An abandoned road in the woods: US 127 in central Tennessee

In a big way, you can drive all over the country on the Interstates and never really get to know America. They are good for covering a lot of ground in a hurry, but they tell so little about the land and the people who live on it. I drive the two-lane highways because they give me fuller experiences of the places I visit.

I admit to spending some time on I-65 and I-40 on our recent spring break trip to Tennessee, but we spent much more time off them. I loved driving through rural Kentucky and Tennessee on state and US highways as they wound through every small town. I love to follow the old alignments – paths roads used to follow before they were improved. I saw many as we drove and wanted to explore them all, but I resisted as I wanted to arrive at our destination before dinner.

One sunny afternoon we hiked ten miles through Cumberland Mountain State Park. My abandoned-alignment thirst was serendipitously slaked when the trail suddenly exited the woods and met asphalt.

Abandoned US 127

This used to be US 127. It once meandered a bit through this part of Tennessee, but has since been leveled and straightened considerably.

Abandoned US 127

Here’s the scene from the air, thanks to Google Maps. US 127 used to follow what is now “Old Hwy Cir” and curved into Byrds Creek Lane. Two segments of the road are not marked on the map – one past the south end of Old Hwy Cir and one past the south end of Byrds Creek Lane.

Both abandoned section involve creeks and, I’m sure, a local government that didn’t want to pay to maintain the bridges that spanned them. I’m pretty sure we were on the more southerly of the two abandoned segments. The bridge over Byrd Creek there is in dreadful shape, as this photo shows.

Abandoned US 127

From the old bridge, here’s a view of the current US 127 bridge.

Abandoned US 127

This abandoned road doesn’t last for long before it fades off into the woods. The hiking trail stays on it only long enough to use the derelict bridge.

Abandoned US 127

A couple years ago an old bridge near my home was demolished. I visited often with my camera. Check out the photos in part 1, part 2, part 3, and part 4.

To get Down the Road in your inbox or reader six days a week, click here to subscribe!
To get my newsletter with previews of what I’m working on, click here to subscribe!


8 responses to “An abandoned road in the woods: US 127 in central Tennessee”

  1. Malerie Avatar

    Hi Jim – Love your site – just signed up. Great photos, too. Thanks for your comment on my post.

    1. Jim Avatar

      Glad to have you along, Malerie!

  2. Tori Nelson Avatar

    I love this. The wooded, country roads are the most peaceful place to be!

    1. Jim Avatar

      And then there are nuts like me who stand in the middle of them taking pictures…

  3. ryoko861 Avatar

    Mother Nature does what she can to reclaim her land. The forgotten roads will soon give way to her. She will get her land back.

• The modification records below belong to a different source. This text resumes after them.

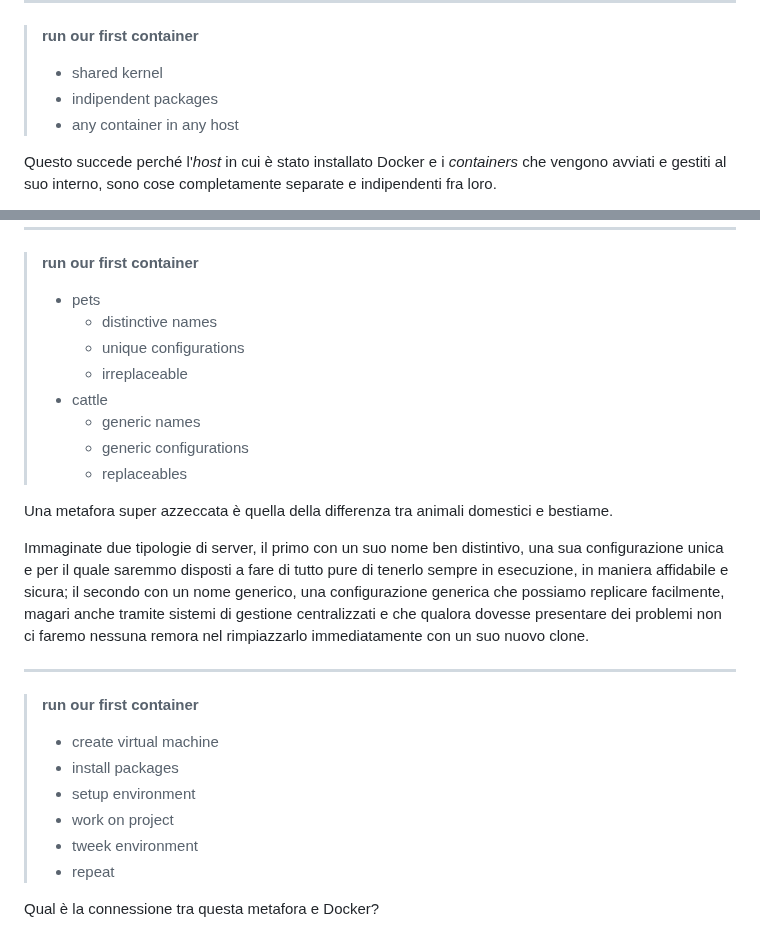
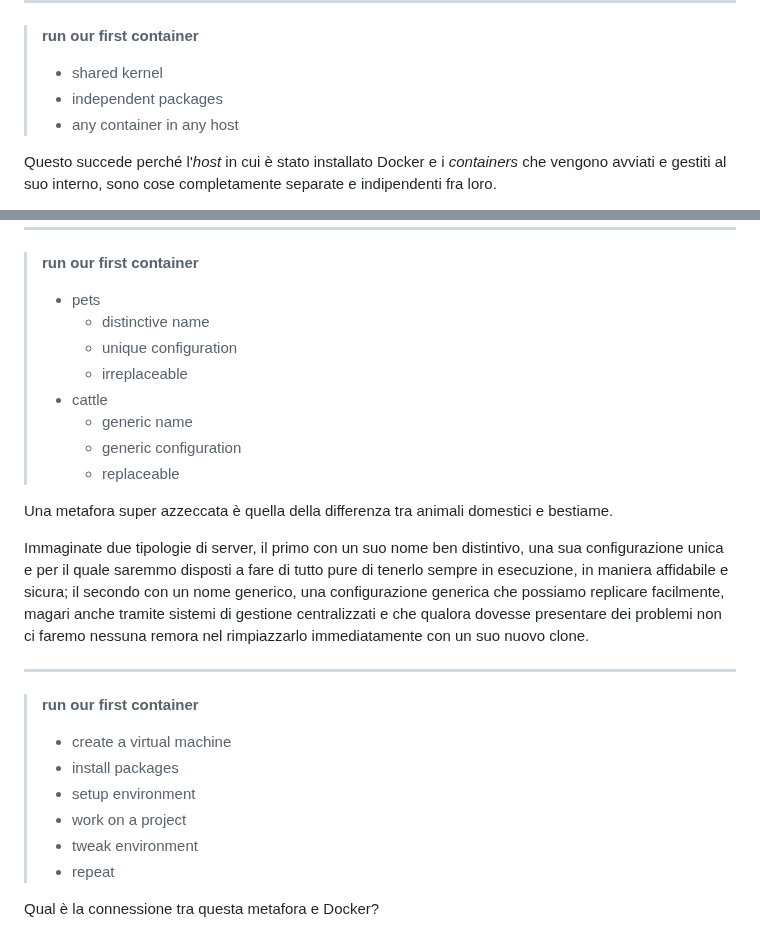
Before and after one commit to Zavy86/docker-course, a Markdown page: topics/03-first-container/IT.md, 2 parts joined by grey strips. Rendered like a GitHub page.

```diff
--- a/topics/03-first-container/IT.md
+++ b/topics/03-first-container/IT.md
@@ -164,7 +164,7 @@ aveste già precedentemente installato sul vostro sistema).
 > __run our first container__
 >
 > - shared kernel
-> - indipendent packages
+> - independent packages
 > - any container in any host
 
 Questo succede perché l'_host_ in cui è stato installato Docker e i _containers_ che vengono avviati e gestiti al suo
@@ -238,13 +238,13 @@ fondanti di Docker.
 > __run our first container__
 >
 > - pets
->   - distinctive names
->   - unique configurations
+>   - distinctive name
+>   - unique configuration
 >   - irreplaceable
 > - cattle
->   - generic names
->   - generic configurations
->   - replaceables
+>   - generic name
+>   - generic configuration
+>   - replaceable
 
 Una metafora super azzeccata è quella della differenza tra animali domestici e bestiame.
 
@@ -258,11 +258,11 @@ con un suo nuovo clone.
 
 > __run our first container__
 >
-> - create virtual machine
+> - create a virtual machine
 > - install packages
 > - setup environment
-> - work on project
-> - tweek environment
+> - work on a project
+> - tweak environment
 > - repeat
 
 Qual è la connessione tra questa metafora e Docker?
```
Also changed, not shown: other parts of topics/03-first-container/IT.md (+2 -2 lines), topics/03-first-container/README.md (added, +305 -0 lines).
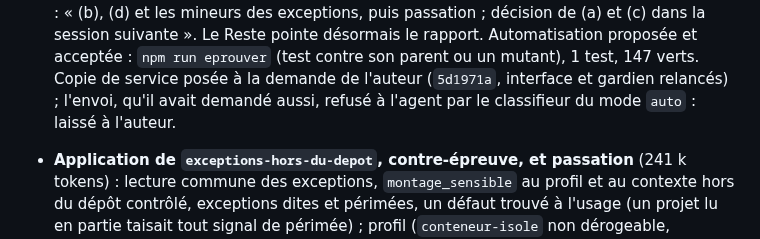
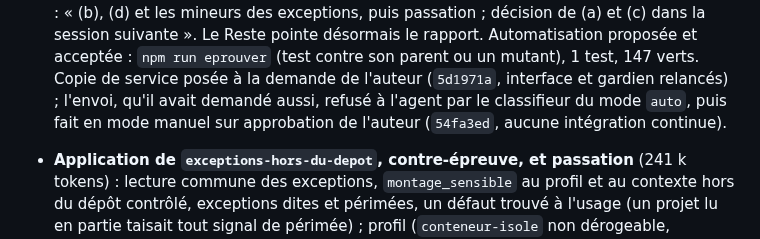
Before and after one commit to Movida/holarch-socle, a Markdown page: arbre/log.md, the part around the change. GitHub-like rendering.

Commit message:
Consigner l'envoi fait en mode manuel
Co-Authored-By: Claude Opus 5.5 <noreply@anthropic.com>

```diff
--- a/arbre/log.md
+++ b/arbre/log.md
@@ -17,7 +17,8 @@
   (a) et (c) dans la session suivante ». Le Reste pointe désormais le rapport. Automatisation proposée et acceptée :
   `npm run eprouver` (test contre son parent ou un mutant), 1 test, 147 verts. Copie de service posée à la demande de
   l'auteur (`5d1971a`, interface et gardien relancés) ; l'envoi, qu'il avait demandé aussi, refusé à l'agent par le
-  classifieur du mode `auto` : laissé à l'auteur.
+  classifieur du mode `auto`, puis fait en mode manuel sur approbation de l'auteur (`54fa3ed`, aucune intégration
+  continue).
 
 * **Application de `exceptions-hors-du-depot`, contre-épreuve, et passation** (241 k tokens) : lecture commune des
   exceptions, `montage_sensible` au profil et au contexte hors du dépôt contrôlé, exceptions dites et périmées, un
```
Also changed, not shown: arbre/conception/etape-3-regles-projets.md (+2 -1 lines).
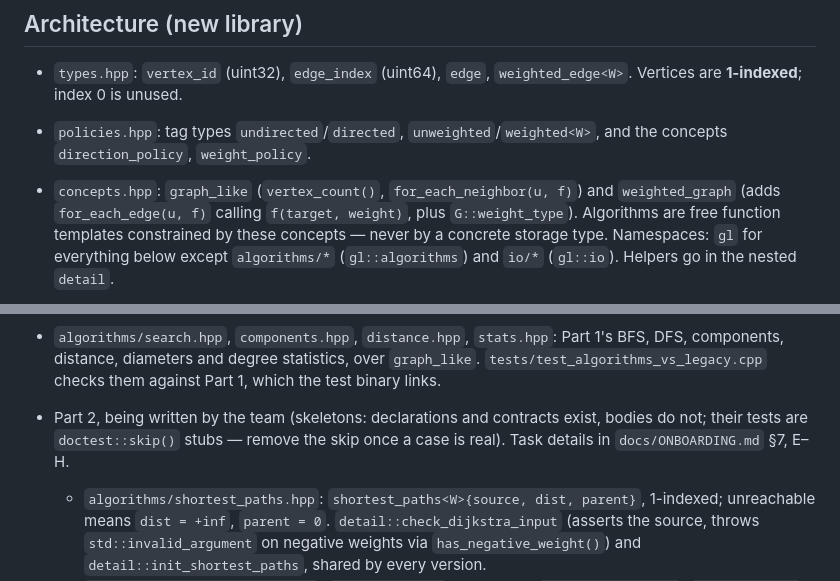
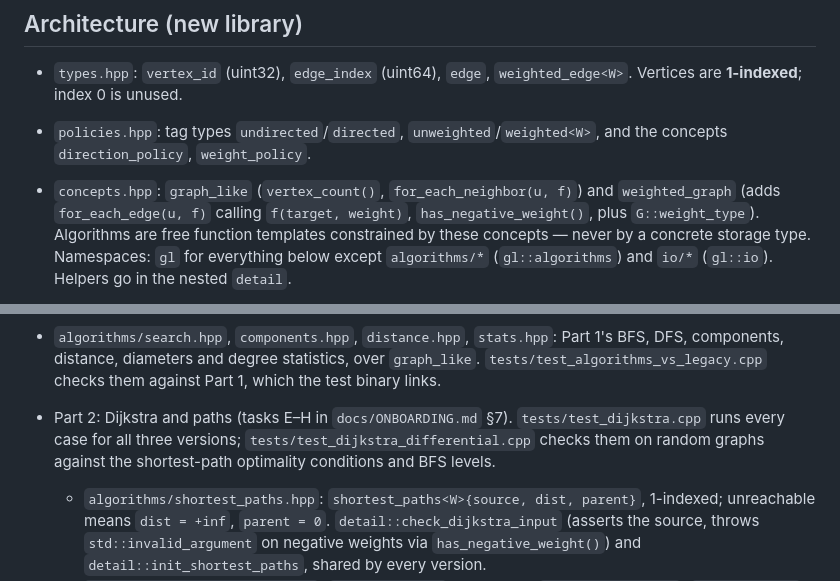
Before and after one commit to Cerne17/graph-library-cpp, a Markdown page: AGENTS.md, 2 parts joined by grey strips. Rendered like a GitHub page.

```diff
--- a/AGENTS.md
+++ b/AGENTS.md
@@ -46,7 +46,7 @@ make clean       # removes build/
   and the concepts `direction_policy`, `weight_policy`.
 - `concepts.hpp`: `graph_like` (`vertex_count()`, `for_each_neighbor(u, f)`) and
   `weighted_graph` (adds `for_each_edge(u, f)` calling `f(target, weight)`,
-  plus `G::weight_type`). Algorithms are free function templates constrained by
+  `has_negative_weight()`, plus `G::weight_type`). Algorithms are free function templates constrained by
   these concepts — never by a concrete storage type.
 Namespaces: `gl` for everything below except `algorithms/*`
 (`gl::algorithms`) and `io/*` (`gl::io`). Helpers go in the nested `detail`.
@@ -76,9 +76,10 @@ Namespaces: `gl` for everything below except `algorithms/*`
   Part 1's BFS, DFS, components, distance, diameters and degree statistics,
   over `graph_like`. `tests/test_algorithms_vs_legacy.cpp` checks them against
   Part 1, which the test binary links.
-- Part 2, being written by the team (skeletons: declarations and contracts
-  exist, bodies do not; their tests are `doctest::skip()` stubs — remove the
-  skip once a case is real). Task details in `docs/ONBOARDING.md` §7, E–H.
+- Part 2: Dijkstra and paths (tasks E–H in `docs/ONBOARDING.md` §7).
+  `tests/test_dijkstra.cpp` runs every case for all three versions;
+  `tests/test_dijkstra_differential.cpp` checks them on random graphs against
+  the shortest-path optimality conditions and BFS levels.
   - `algorithms/shortest_paths.hpp`: `shortest_paths<W>{source, dist,
     parent}`, 1-indexed; unreachable means `dist = +inf`, `parent = 0`.
     `detail::check_dijkstra_input` (asserts the source, throws
```
Also changed, not shown: docs/ONBOARDING.md (+18 -15 lines).
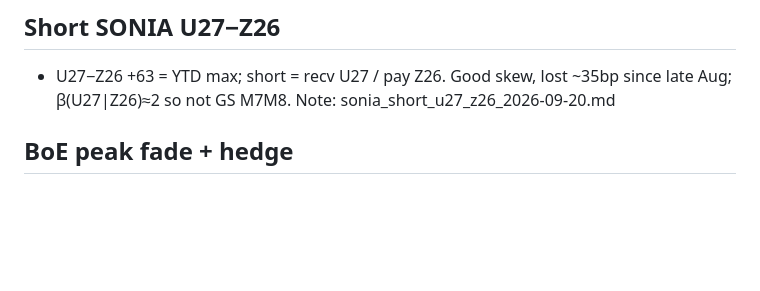
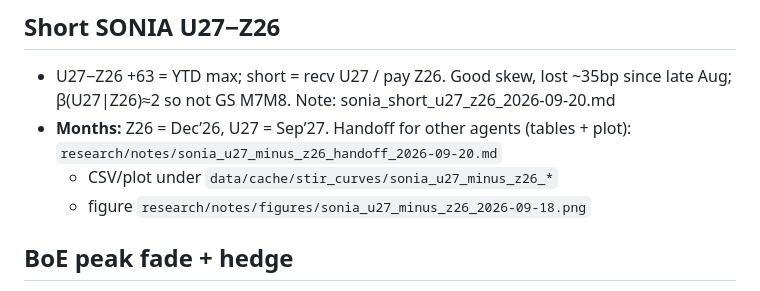
Before and after one commit to ALILODHI-cloud/STIR_trade_research, a Markdown page: memory/sessions/2026-09-20-curves.md, the part around the change. Rendered like a GitHub page; blank space fills up the shorter version.

Commit message:
Memory: point to SONIA U27−Z26 handoff pack
Co-authored-by: ALILODHI-cloud <ALILODHI-cloud@users.noreply.github.com>

```diff
--- a/memory/sessions/2026-09-20-curves.md
+++ b/memory/sessions/2026-09-20-curves.md
@@ -58,6 +58,10 @@
 
 - U27−Z26 +63 = YTD max; short = recv U27 / pay Z26. Good skew, lost ~35bp
   since late Aug; β(U27|Z26)≈2 so not GS M7M8. Note: sonia_short_u27_z26_2026-09-20.md
+- **Months:** Z26 = Dec’26, U27 = Sep’27. Handoff for other agents (tables +
+  plot): `research/notes/sonia_u27_minus_z26_handoff_2026-09-20.md`
+  + CSV/plot under `data/cache/stir_curves/sonia_u27_minus_z26_*`
+  + figure `research/notes/figures/sonia_u27_minus_z26_2026-09-18.png`
 
 ## BoE peak fade + hedge
 
```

    I can think of a couple wooded country roads in my area. Makes me wonder what it must have been like and what kind of cars drove on it in its hey day.

    1. Jim Avatar

      You had better believe that nature will reclaim a road … but it takes many decades. Check out this post with pics from a road segment (with bridge) abandoned for 70 years.

  4. Todd Pack Avatar

    There was an old 2-lane country road near our house. In the summer, the trees would arch over the road. My son, when he was 4, called it the tree tunnel. But they’re building a commercial development on one end of the road and a bunch of McMansions on the other, so they’ve bulldozed the trees and are making it a 4-lane. Such as shame.

    1. Jim Avatar

      A buddy of mine up in northern Indiana, an architect and preservationist, was successful in keeping a similarly tree-lined stretch of country road near him from being decimated by new construction. It really takes people with courage and drive to protect such things!

Leave a Comment

This site uses Akismet to reduce spam. Learn how your comment data is processed.

%d bloggers like this: